  42. Wukchumni

    Meet the Giant Sequoia, the ‘Super Tree’ Built to Withstand Fire Scientific American

    Once a fire burns a mere mortal pine tree on the outer edge and not much further up the trunk, they’re always a goner, lying dead in place for 5-10 years before kerplunk.

    Sequoias can take a hell of a beating from past fires and keep on living, i’ve seen so many giants with only a little greenery left up top on account of a lightning strike killing the rest of the crown, or ones where wildfire consumed the trees in an odd fashion, Spied a newly torched Sequoia of size in the Atwell Grove which burned so as to give the appearance of having a flying buttress, cool looking in its own way.
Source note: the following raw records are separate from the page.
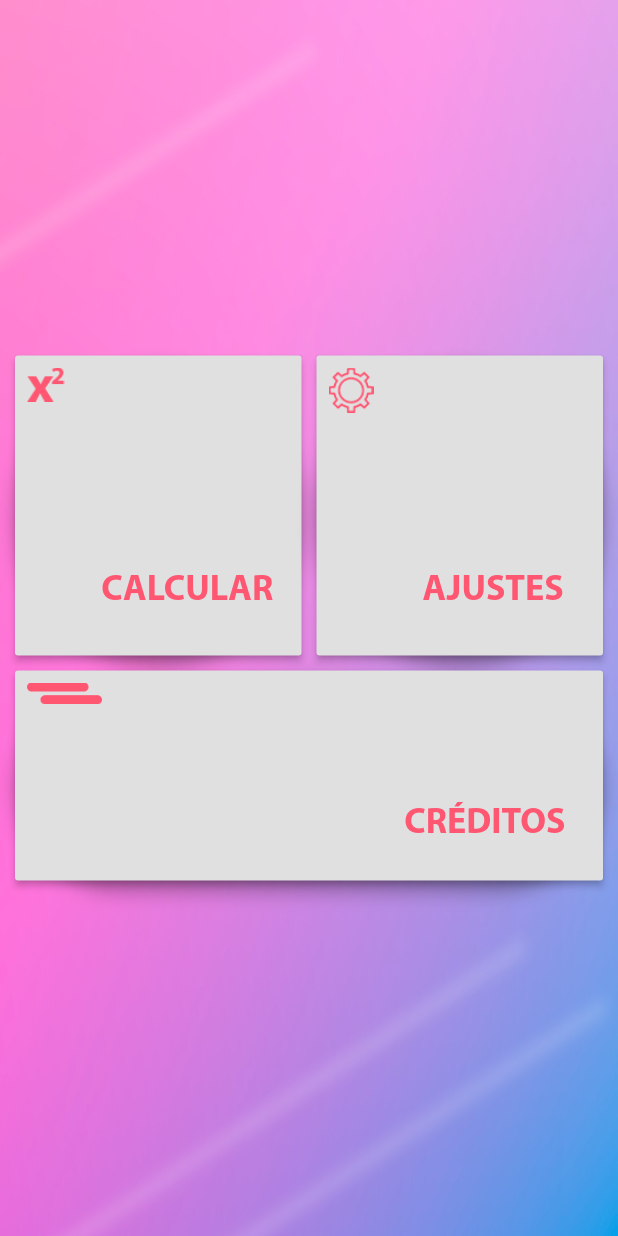
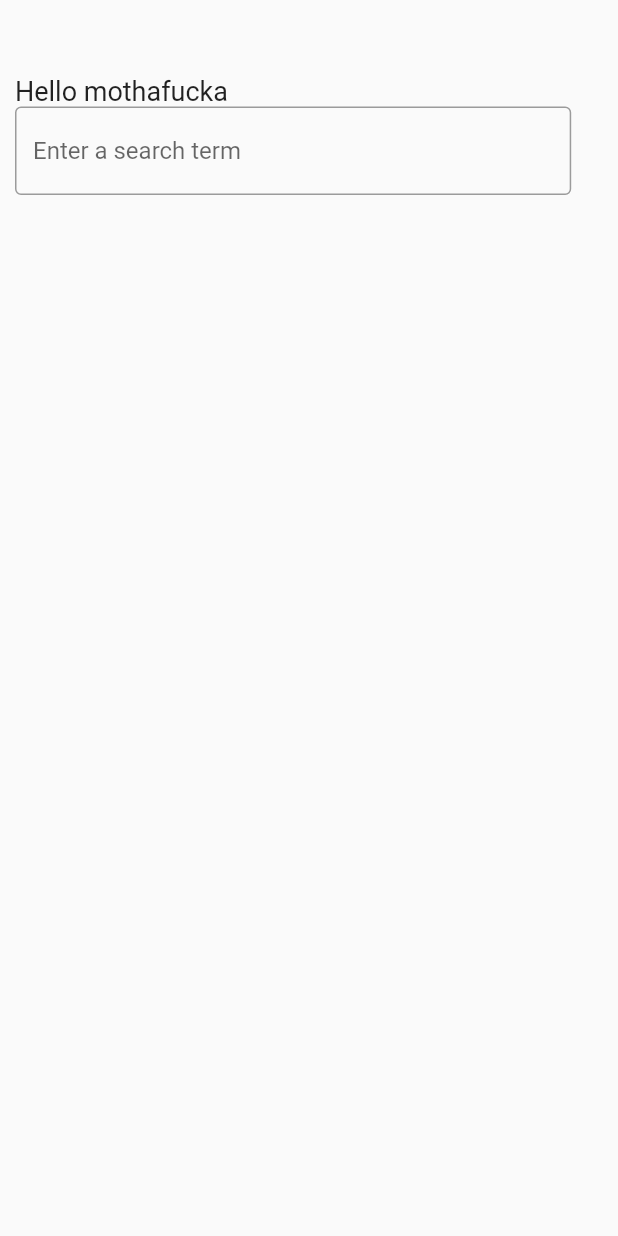
Before and after one commit to vsoldera/App-Resmat, a Flutter app: the screen it shows after launch, after a tap on "CALCULAR", on a phone screen of 412 x 824 dp. Run offline on Flutter 3.47's test engine with Material 2 defaults, Android fonts, the phone set to English and light mode, and no system bars; our stand-ins replace shared_preferences.

Commit message:
CheckPoint. Xarxixa nao mexeu aqui ainda
Caso o xarxia faça cagada, recuperar daqui

```diff
--- a/resmat/lib/Home.dart
+++ b/resmat/lib/Home.dart
@@ -1,10 +1,12 @@
 import 'package:flutter/cupertino.dart';
 import 'package:flutter/material.dart';
 import 'package:flutter/services.dart';
+import 'package:resmat/calculo/index.dart';
 import 'Configurations.dart';
+import 'calculo/index.dart';
 import 'Language.dart';
 import 'SharedSettings.dart';
-import 'Language.dart';
+
 
 class Home extends StatefulWidget {
 
@@ -46,7 +48,12 @@ class _HomeWidget extends State<Home> {
                       ],
                     ),
                     child: RaisedButton(
-                      onPressed: () {},
+                      onPressed: () {
+                        Navigator.pushAndRemoveUntil(
+                        context,
+                        MaterialPageRoute(builder: (context) => CalculationIndex()),
+                        ModalRoute.withName("caculo/index"));
+                      },
                       textColor: Color(0xFFFF5671),
                       padding: const EdgeInsets.all(0.0),
                       child: Container(
--- /dev/null
+++ b/resmat/lib/calculo/index.dart
@@ -0,0 +1,72 @@
+import 'package:flutter/cupertino.dart';
+import 'package:flutter/material.dart';
+import 'package:resmat/Home.dart';
+import '../SharedSettings.dart';
+import '../Language.dart';
+
+
+
+class CalculationIndex extends StatefulWidget{
+
+  _CalculationIndexWidget createState() => _CalculationIndexWidget();
+ // State<FutureBuilder<_ConfigButtonsWidget>> createState() => _ConfigButtonsWidget<T>();
+
+}
+
+
+class _CalculationIndexWidget extends State<CalculationIndex> {
+
+
+  Widget build(BuildContext context) {
+
+    var body = Container(
+        margin: EdgeInsets.fromLTRB(10, 50, 10, 0),
+        child: Column(
+              children: <Widget>[
+                Row(
+                  children:<Widget>[
+                    Text("Hello mothafucka", style:TextStyle(fontSize:18)),
+                  ]
+                ),
+                Row(
+                  children: <Widget>[
+                   Container(
+                     width: MediaQuery.of(context).size.width * 0.90, // para pegar em % de tela
+                     child: TextField(
+                        decoration: InputDecoration(
+                        border: OutlineInputBorder(
+                                  borderSide: BorderSide(color: Color.fromRGBO(137, 137, 137, 1))
+                        ),
+                        hintText: 'Enter a search term'
+                      ),
+                    ),
+                    )
+
+
+                  ],
+                )
+              ]
+        )
+    );
+
+
+
+
+
+    return Scaffold(
+      appBar: null,
+          body: Center(heightFactor: 5, child: body),
+      );
+
+
+
+
+
+
+
+}
+
+
+
+
+}
```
  43. Gregorio

    Re: Pelosi’s trip to Taiwan.
    Maybe the Pelosi’s are considering an investment in TSMC.

  44. spud

    when this was being done from 1993 onwards, you would have thought the towering mental midgets in the democratic party would have seen this scenario:)

    Eamon Barrett
    Thu, July 21, 2022, 4:30 AM

    Commerce Secretary Gina Raimondo warns of the ‘scary’ supply chain scenario that would lead to a ‘deep and immediate’ U.S. recession.

    “If you allow yourself to think about a scenario where the United States no longer had access to the chips currently being made in Taiwan, it’s a scary scenario,” U.S. Commerce Secretary Gina Raimondo told CNBC on Wednesday, warning that losing Taiwan’s chips would mean “a deep and immediate recession” for the U.S.”

    1. bonks

      According to a comment in Mandarin in the original video, that’s in Rizhao, a city in Shandong. Not Henan.

    2. PlutoniumKun

      The full story is just emerging, its hard to know whats going on, but it does seem that a lot of people who thought they had bank deposits were stealthily sold high risk wealth management products, which are not covered by deposit insurance. This really puts Beijing in a bind – they can either stick to the letter of the law when it comes to bank failures, or they can potentially open up a huge pandoras box by covering all sorts of bad debt. Either decision has serious consequences one way or another.

Comments are closed.